The CCEA, at its meeting here, approved the creation of an intra-state transmission system in Andhra Pradesh, Gujarat, Himachal Pradesh, Karnataka, Madhya Pradesh, Maharashtra and Rajasthan at an estimated cost of Rs.8,548.68 crore, with the government of India contributing Rs.3,419.47 crore (40 percent of the total estimated cost of project) from the National Clean Energy Fund,” an official statement said.
The rest of the financing is proposed to be met through a loan from the German government-owned development bank KfW (40 percent) and state contribution (20 percent), the statement added.
The project involves “installing over 7,800 circuit kilometres of transmission lines in these seven states”, it said.
These states are rich in renewable resources and large-capacity renewable power projects are planned there, the statement added.
With the fussy mania of Bitcoin going around and past, your eyes and ears, in the news and peer discussions, you must be having some basic questions about it: What is bitcoin? Is it legal? How can I get it? But most of all, you must be thinking, ‘Is investing in Bitcoin safe?’
Bitcoin is the first ever cryptocurrency that existed, it was invented in 2009 by Satoshi Nakamoto.
Cryptocurrencies are nothing but computer codes that have monetary value. No Government has any control over them.
Bitcoins ‘self-contain’ their value i.e. there’s no need for any bank to move or store the money.
Bitcoin currency is completely unregulated and decentralized.
Bitcoins are mined, and they can be mined by anyone in the general public who has a strong computer. However, only 21 billion of bitcoins in total can be mined. Currently, there are around 11 million in circulation.
Bitcoin has no underlying physical monetary base to support its value, and it is totally subject to its demand in the market.
What are the risks?
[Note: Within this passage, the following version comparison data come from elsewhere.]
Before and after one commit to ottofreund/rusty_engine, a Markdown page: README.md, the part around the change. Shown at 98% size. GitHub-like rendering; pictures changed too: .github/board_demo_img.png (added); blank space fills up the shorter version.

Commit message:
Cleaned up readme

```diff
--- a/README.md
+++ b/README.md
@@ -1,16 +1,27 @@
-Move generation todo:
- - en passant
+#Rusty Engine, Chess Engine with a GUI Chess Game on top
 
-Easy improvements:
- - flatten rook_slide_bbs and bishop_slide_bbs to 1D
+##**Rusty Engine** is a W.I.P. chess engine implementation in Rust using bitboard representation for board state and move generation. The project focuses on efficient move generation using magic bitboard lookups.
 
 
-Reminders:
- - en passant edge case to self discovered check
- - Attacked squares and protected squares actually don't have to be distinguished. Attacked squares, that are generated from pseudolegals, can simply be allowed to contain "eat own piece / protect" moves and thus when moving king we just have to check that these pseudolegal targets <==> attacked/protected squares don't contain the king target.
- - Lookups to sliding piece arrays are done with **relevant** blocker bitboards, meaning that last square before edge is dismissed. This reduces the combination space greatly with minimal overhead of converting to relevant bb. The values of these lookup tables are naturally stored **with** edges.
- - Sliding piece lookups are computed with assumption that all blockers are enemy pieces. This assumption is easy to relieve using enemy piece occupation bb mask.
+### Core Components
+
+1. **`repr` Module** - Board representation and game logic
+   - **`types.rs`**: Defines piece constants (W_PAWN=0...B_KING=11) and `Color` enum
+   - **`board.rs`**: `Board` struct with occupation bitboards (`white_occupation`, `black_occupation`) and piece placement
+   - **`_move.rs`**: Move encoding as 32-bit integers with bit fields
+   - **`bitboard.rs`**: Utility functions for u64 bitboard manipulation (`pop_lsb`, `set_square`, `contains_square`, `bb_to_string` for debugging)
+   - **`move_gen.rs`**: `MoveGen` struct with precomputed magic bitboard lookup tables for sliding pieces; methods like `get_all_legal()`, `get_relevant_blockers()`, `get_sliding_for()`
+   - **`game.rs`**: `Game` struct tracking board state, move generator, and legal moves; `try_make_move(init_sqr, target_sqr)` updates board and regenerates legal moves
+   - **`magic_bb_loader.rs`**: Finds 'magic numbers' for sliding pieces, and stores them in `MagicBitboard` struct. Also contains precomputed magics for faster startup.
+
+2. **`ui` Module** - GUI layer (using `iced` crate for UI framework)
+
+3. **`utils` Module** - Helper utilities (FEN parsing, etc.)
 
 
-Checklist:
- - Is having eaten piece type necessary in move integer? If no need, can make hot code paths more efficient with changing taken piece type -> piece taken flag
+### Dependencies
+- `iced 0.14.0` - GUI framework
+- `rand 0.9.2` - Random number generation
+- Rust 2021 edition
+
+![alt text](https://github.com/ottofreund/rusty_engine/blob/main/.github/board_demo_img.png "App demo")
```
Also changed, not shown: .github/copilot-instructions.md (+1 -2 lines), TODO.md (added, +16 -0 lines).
Low demand: India has not legitimized bitcoin, hence investment returns are totally based on demand i.e. you get your return only if there is another buyer in the market who is ready to pay you more for it. Currently, the high-value of the digital currency owes to its high demand, but once people start selling, there is a possibility that rates will drastically fall.
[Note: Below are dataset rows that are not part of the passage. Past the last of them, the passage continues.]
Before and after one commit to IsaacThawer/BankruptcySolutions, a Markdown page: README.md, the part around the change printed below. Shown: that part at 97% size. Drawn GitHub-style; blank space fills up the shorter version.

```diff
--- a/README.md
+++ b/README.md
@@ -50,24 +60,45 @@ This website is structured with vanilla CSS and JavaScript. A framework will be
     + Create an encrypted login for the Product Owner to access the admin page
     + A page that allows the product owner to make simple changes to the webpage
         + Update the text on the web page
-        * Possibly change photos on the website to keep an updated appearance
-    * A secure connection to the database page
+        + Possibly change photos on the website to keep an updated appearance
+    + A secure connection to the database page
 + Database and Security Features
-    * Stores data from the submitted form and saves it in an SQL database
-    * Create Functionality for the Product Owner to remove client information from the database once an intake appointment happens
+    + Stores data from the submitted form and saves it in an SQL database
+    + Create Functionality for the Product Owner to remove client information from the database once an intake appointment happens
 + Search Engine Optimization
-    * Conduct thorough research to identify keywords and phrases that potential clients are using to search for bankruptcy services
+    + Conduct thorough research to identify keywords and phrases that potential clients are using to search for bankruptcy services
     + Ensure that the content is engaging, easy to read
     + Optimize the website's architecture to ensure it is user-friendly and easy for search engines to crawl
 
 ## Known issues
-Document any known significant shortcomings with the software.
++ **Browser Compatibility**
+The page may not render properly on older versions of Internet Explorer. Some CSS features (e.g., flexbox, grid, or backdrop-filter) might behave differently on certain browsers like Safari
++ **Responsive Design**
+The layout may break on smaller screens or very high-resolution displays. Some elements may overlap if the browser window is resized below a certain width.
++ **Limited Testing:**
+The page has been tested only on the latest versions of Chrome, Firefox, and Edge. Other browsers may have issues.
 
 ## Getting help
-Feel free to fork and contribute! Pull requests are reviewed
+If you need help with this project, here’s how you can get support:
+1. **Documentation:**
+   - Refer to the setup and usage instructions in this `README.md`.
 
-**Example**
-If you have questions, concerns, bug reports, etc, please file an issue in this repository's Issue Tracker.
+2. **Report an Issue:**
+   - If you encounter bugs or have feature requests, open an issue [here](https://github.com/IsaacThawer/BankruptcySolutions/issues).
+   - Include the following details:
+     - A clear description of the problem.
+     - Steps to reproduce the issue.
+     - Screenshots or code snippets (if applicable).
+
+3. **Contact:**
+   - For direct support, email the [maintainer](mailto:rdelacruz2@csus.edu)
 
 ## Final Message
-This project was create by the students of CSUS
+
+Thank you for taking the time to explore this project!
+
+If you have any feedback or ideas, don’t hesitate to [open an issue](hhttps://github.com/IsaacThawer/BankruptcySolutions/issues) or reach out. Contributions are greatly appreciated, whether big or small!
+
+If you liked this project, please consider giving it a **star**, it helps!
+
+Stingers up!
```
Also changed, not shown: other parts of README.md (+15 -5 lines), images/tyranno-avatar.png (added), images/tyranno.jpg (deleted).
Unregulated: There is no bank or government tax agency that can track your money and its movement. Hence, it can become a tool for money laundering.
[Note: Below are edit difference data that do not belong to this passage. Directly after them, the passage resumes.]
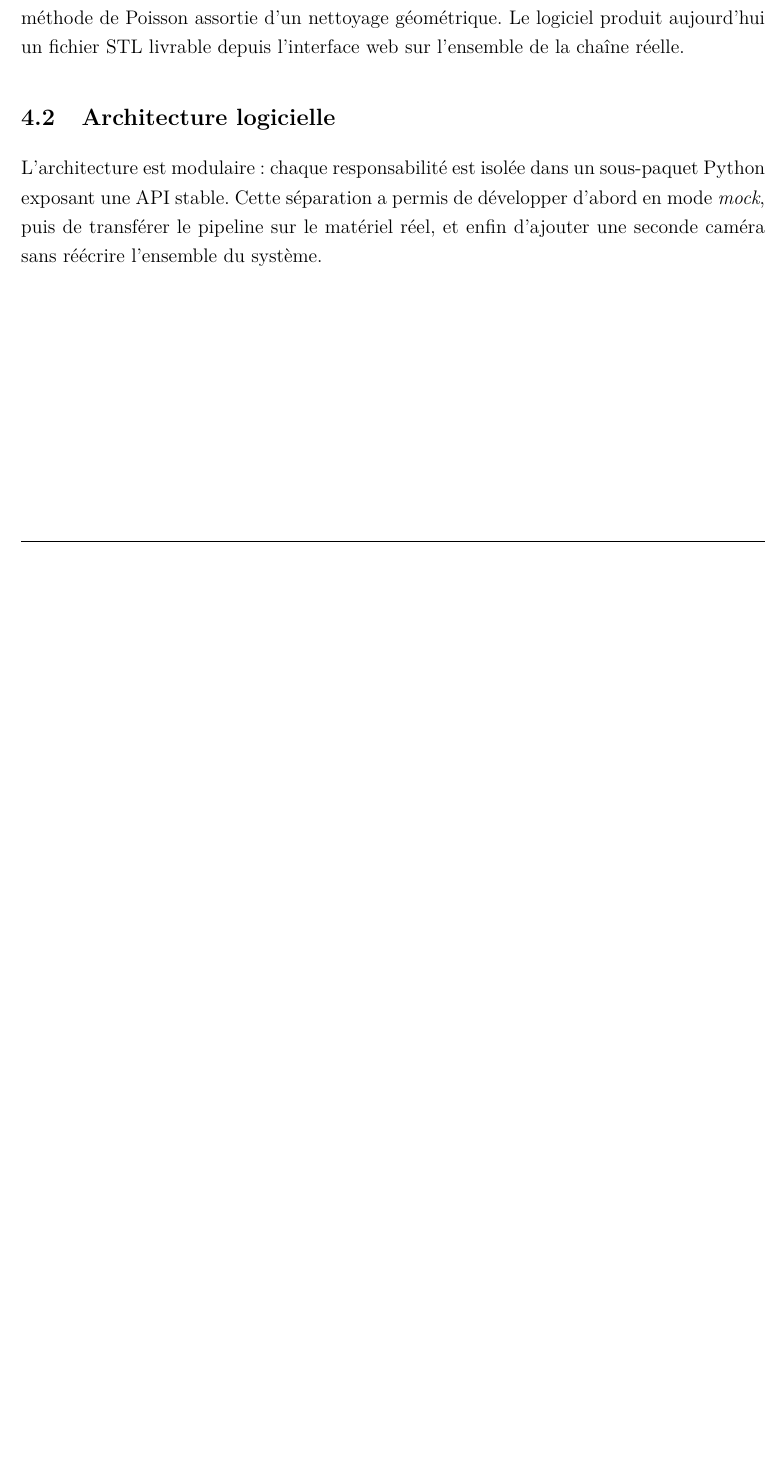
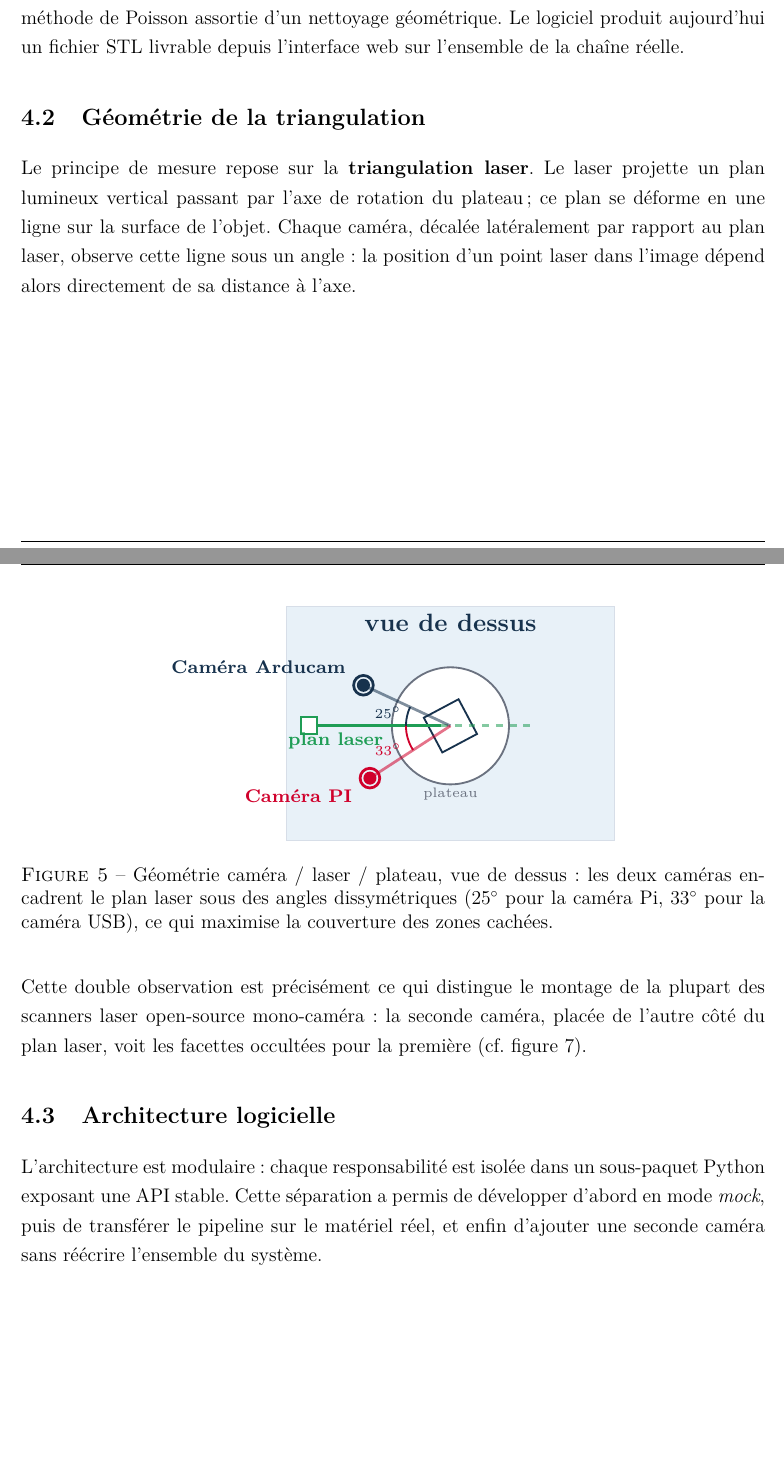
Before and after one commit to tom-berthoud/scanner3d-pmd, a LaTeX document (docs/rapport/main.tex, which reads docs/rapport/chapitres/07_software.tex, docs/rapport/schemas/vue_dessus.tex): part of page 22 of 48 before the commit and two parts of pages 22 and 23 of 49 after it, the two joined at a grey line, cut so that both start at the same text, the shorter picture padded with empty space. Compiled offline with pdfLaTeX.

Commit message:
ajout des réferences, et schema

```diff
--- a/docs/rapport/chapitres/07_software.tex
+++ b/docs/rapport/chapitres/07_software.tex
@@ -20,6 +20,31 @@ chaque scan, fusion calibrée des deux nuages dans un repère commun, et
 reconstruction du maillage par une méthode de Poisson assortie d'un
 nettoyage géométrique. Le logiciel produit aujourd'hui un fichier STL
 livrable depuis l'interface web sur l'ensemble de la chaîne réelle.
+
+\subsection{Géométrie de la triangulation}
+
+Le principe de mesure repose sur la \textbf{triangulation laser}. Le laser
+projette un plan lumineux vertical passant par l'axe de rotation du plateau~;
+ce plan se déforme en une ligne sur la surface de l'objet. Chaque caméra,
+décalée latéralement par rapport au plan laser, observe cette ligne sous un
+angle~: la position d'un point laser dans l'image dépend alors directement de
+sa distance à l'axe.
+
+
+\begin{figure}[H]
+  \centering
+  \resizebox{0.62\linewidth}{!}{\input{schemas/vue_dessus.tex}}
+  \caption{Géométrie caméra / laser / plateau, vue de dessus~: les deux caméras
+  encadrent le plan laser sous des angles dissymétriques ($25^\circ$ pour la
+  caméra Pi, $33^\circ$ pour la caméra USB), ce qui maximise la couverture des
+  zones cachées.}
+  \label{fig:geo-triangulation}
+\end{figure}
+
+Cette double observation est précisément ce qui distingue le montage de la
+plupart des scanners laser open-source mono-caméra~: la seconde caméra, placée
+de l'autre côté du plan laser, voit les facettes occultées pour la première
+(cf.~\autoref{fig:occultation-camera}).
 
 \subsection{Architecture logicielle}
 
--- /dev/null
+++ b/docs/rapport/schemas/vue_dessus.tex
@@ -0,0 +1,42 @@
+% Vue de dessus de la géométrie caméra / laser / plateau.
+% Adapté de la présentation intermédiaire (schemas/deux_cameras.tex) à la
+% configuration finale : deux caméras présentes, aux azimuts réels mesurés.
+\begin{tikzpicture}[scale=0.72, every node/.style={font=\scriptsize}]
+  \draw[fill=softblue,draw=linegray] (0,0) rectangle (7.0,5.0);
+  \node[deepblue,font=\small\bfseries] at (3.5,4.65) {vue de dessus};
+
+  % Plateau rotatif.
+  \draw[fill=white,draw=mutedgray,thick] (3.5,2.45) circle (1.25);
+  \node[mutedgray,font=\tiny] at (3.5,1.00) {plateau};
+
+  % Objet anguleux sur le plateau (vu de dessus).
+  \begin{scope}[shift={(3.5,2.45)},rotate=28]
+    \draw[fill=white,draw=deepblue,thick] (-0.42,-0.42) rectangle (0.42,0.42);
+  \end{scope}
+
+  \coordinate (O) at (3.5,2.45);
+  \coordinate (cam1) at ($(O)+(155:2.05)$);
+  \coordinate (cam2) at ($(O)+(213:2.05)$);
+
+  % Source laser et plan laser passant par l'axe (côté gauche).
+  \draw[fill=white,draw=lasergreen,thick] (0.30,2.27) rectangle (0.65,2.63);
+  \draw[lasergreen,very thick] (0.65,2.45) -- (3.30,2.45);
+  \draw[lasergreen,very thick,dashed,opacity=0.55] (3.30,2.45) -- (5.30,2.45);
+  \node[lasergreen,font=\scriptsize\bfseries] at (1.05,2.12) {plan laser};
+
+  % Caméra Pi (CSI), -25 deg par rapport au plan laser.
+  \draw[deepblue,very thick,opacity=0.55] (O) -- (cam1);
+  \fill[deepblue] (cam1) circle (0.14);
+  \draw[deepblue,very thick] (cam1) circle (0.21);
+  \node[deepblue,font=\scriptsize\bfseries,anchor=south east] at ($(cam1)+(-0.18,0.05)$) {Caméra Arducam};
+  \draw[deepblue,thick] ($(O)+(180:0.95)$) arc (180:155:0.95);
+  \node[deepblue,font=\tiny] at ($(O)+(168:1.36)$) {$25^\circ$};
+
+  % Caméra USB, +33 deg par rapport au plan laser.
+  \draw[heigred,very thick,opacity=0.55] (O) -- (cam2);
+  \fill[heigred] (cam2) circle (0.14);
+  \draw[heigred,very thick] (cam2) circle (0.21);
+  \node[heigred,font=\scriptsize\bfseries,anchor=north east] at ($(cam2)+(-0.18,-0.05)$) {Caméra PI };
+  \draw[heigred,thick] ($(O)+(180:0.95)$) arc (180:213:0.95);
+  \node[heigred,font=\tiny] at ($(O)+(201:1.42)$) {$33^\circ$};
+\end{tikzpicture}
```
Also changed, not shown: docs/rapport/chapitres/04_introduction.tex (+8 -0 lines), docs/rapport/main.tex (+12 -0 lines), docs/rapport/references.bib (+14 -0 lines).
Irreversible transactions: There is no insurance protection of your bitcoin wallet i.e. if you lose your wallet’s hard drive data or even your password, your wallet’s content is gone forever.
Finance minister Arun Jaitley highlighted in a statement that cryptocurrencies are not legal tender and have no regulatory permission or protection in the country.
However, there was no announcement banning or imposing any curbs on the same. The government panel is also awaiting a report on tackling cryptocurrencies in India, Jaitley said.
The government has recently cautioned investors to be wary of virtual currencies like bitcoin, saying they are like Ponzi schemes with no legal tender and protection.
“One of the features of cryptocurrency is that there is lack of dependence on the state. It functions with a degree of anonymity. It operates within a virtual community which is created and enjoys the trust of that virtual community,” Finance Minister Arun Jaitley told the Rajya Sabha.
“The government is examining the matter. A Committee under the chairmanship of the Economic Affairs Department Secretary is deliberating over all issues related to cryptocurrencies to propose specific actions to be taken… Instead of taking any knee-jerk action, let’s wait for the report of this committee.” Jaitley added